[INSTRUCTIONS FOR THE TASK]
Every entry below should be printed again exactly as it reads.

*** Opening of RECORDS SUPPLIED ***

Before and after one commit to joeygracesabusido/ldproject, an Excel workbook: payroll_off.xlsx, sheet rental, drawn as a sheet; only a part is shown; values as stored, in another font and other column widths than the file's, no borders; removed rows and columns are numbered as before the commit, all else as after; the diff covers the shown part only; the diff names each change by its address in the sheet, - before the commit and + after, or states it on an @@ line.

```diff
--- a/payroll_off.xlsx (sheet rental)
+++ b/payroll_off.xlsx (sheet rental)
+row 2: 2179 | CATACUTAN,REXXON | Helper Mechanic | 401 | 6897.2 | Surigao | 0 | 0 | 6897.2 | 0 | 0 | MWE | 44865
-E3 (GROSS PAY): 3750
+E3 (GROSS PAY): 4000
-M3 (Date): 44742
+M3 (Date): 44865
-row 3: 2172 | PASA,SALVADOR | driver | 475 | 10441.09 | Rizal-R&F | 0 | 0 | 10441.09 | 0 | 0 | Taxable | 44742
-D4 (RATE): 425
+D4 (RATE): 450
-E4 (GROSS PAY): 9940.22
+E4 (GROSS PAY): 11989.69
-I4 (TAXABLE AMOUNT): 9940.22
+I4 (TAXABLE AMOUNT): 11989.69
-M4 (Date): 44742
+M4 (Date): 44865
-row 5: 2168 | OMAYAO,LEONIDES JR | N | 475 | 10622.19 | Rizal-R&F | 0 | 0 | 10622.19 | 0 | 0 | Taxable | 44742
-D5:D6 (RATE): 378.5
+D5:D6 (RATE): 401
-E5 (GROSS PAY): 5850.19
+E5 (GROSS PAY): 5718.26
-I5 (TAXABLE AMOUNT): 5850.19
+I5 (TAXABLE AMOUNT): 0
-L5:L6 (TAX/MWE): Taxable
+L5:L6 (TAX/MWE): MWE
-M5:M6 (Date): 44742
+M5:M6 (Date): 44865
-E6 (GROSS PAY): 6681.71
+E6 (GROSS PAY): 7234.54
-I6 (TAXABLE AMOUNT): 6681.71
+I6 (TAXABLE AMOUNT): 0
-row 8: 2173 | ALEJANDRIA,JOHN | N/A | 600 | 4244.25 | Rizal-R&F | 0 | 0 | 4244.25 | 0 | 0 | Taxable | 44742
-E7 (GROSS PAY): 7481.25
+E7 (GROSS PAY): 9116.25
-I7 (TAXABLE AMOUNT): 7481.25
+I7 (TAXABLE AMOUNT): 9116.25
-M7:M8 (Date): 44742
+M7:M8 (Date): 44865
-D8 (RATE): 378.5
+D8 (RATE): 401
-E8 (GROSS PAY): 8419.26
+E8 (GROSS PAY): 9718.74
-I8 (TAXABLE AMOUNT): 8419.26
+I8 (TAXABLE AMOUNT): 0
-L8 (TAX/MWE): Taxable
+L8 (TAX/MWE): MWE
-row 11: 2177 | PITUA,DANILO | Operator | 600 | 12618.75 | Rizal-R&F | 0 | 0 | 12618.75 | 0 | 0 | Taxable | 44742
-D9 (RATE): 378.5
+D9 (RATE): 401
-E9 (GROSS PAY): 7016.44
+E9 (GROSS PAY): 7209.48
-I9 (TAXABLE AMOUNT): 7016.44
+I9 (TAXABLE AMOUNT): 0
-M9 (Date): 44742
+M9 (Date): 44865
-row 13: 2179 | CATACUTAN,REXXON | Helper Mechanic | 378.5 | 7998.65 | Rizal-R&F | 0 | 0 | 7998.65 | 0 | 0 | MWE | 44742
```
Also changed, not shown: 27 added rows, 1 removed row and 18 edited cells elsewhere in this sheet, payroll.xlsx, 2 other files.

*** Close of RECORDS SUPPLIED ***

[WRITTEN RESPONSE]
Before and after one commit to joeygracesabusido/ldproject, an Excel workbook: payroll_off.xlsx, sheet rental, drawn as a sheet; only a part is shown; values as stored, in another font and other column widths than the file's, no borders; removed rows and columns are numbered as before the commit, all else as after; the diff covers the shown part only; the diff names each change by its address in the sheet, - before the commit and + after, or states it on an @@ line.

```diff
--- a/payroll_off.xlsx (sheet rental)
+++ b/payroll_off.xlsx (sheet rental)
+row 2: 2179 | CATACUTAN,REXXON | Helper Mechanic | 401 | 6897.2 | Surigao | 0 | 0 | 6897.2 | 0 | 0 | MWE | 44865
-E3 (GROSS PAY): 3750
+E3 (GROSS PAY): 4000
-M3 (Date): 44742
+M3 (Date): 44865
-row 3: 2172 | PASA,SALVADOR | driver | 475 | 10441.09 | Rizal-R&F | 0 | 0 | 10441.09 | 0 | 0 | Taxable | 44742
-D4 (RATE): 425
+D4 (RATE): 450
-E4 (GROSS PAY): 9940.22
+E4 (GROSS PAY): 11989.69
-I4 (TAXABLE AMOUNT): 9940.22
+I4 (TAXABLE AMOUNT): 11989.69
-M4 (Date): 44742
+M4 (Date): 44865
-row 5: 2168 | OMAYAO,LEONIDES JR | N | 475 | 10622.19 | Rizal-R&F | 0 | 0 | 10622.19 | 0 | 0 | Taxable | 44742
-D5:D6 (RATE): 378.5
+D5:D6 (RATE): 401
-E5 (GROSS PAY): 5850.19
+E5 (GROSS PAY): 5718.26
-I5 (TAXABLE AMOUNT): 5850.19
+I5 (TAXABLE AMOUNT): 0
-L5:L6 (TAX/MWE): Taxable
+L5:L6 (TAX/MWE): MWE
-M5:M6 (Date): 44742
+M5:M6 (Date): 44865
-E6 (GROSS PAY): 6681.71
+E6 (GROSS PAY): 7234.54
-I6 (TAXABLE AMOUNT): 6681.71
+I6 (TAXABLE AMOUNT): 0
-row 8: 2173 | ALEJANDRIA,JOHN | N/A | 600 | 4244.25 | Rizal-R&F | 0 | 0 | 4244.25 | 0 | 0 | Taxable | 44742
-E7 (GROSS PAY): 7481.25
+E7 (GROSS PAY): 9116.25
-I7 (TAXABLE AMOUNT): 7481.25
+I7 (TAXABLE AMOUNT): 9116.25
-M7:M8 (Date): 44742
+M7:M8 (Date): 44865
-D8 (RATE): 378.5
+D8 (RATE): 401
-E8 (GROSS PAY): 8419.26
+E8 (GROSS PAY): 9718.74
-I8 (TAXABLE AMOUNT): 8419.26
+I8 (TAXABLE AMOUNT): 0
-L8 (TAX/MWE): Taxable
+L8 (TAX/MWE): MWE
-row 11: 2177 | PITUA,DANILO | Operator | 600 | 12618.75 | Rizal-R&F | 0 | 0 | 12618.75 | 0 | 0 | Taxable | 44742
-D9 (RATE): 378.5
+D9 (RATE): 401
-E9 (GROSS PAY): 7016.44
+E9 (GROSS PAY): 7209.48
-I9 (TAXABLE AMOUNT): 7016.44
+I9 (TAXABLE AMOUNT): 0
-M9 (Date): 44742
+M9 (Date): 44865
-row 13: 2179 | CATACUTAN,REXXON | Helper Mechanic | 378.5 | 7998.65 | Rizal-R&F | 0 | 0 | 7998.65 | 0 | 0 | MWE | 44742
```
Also changed, not shown: 27 added rows, 1 removed row and 18 edited cells elsewhere in this sheet, payroll.xlsx, 2 other files.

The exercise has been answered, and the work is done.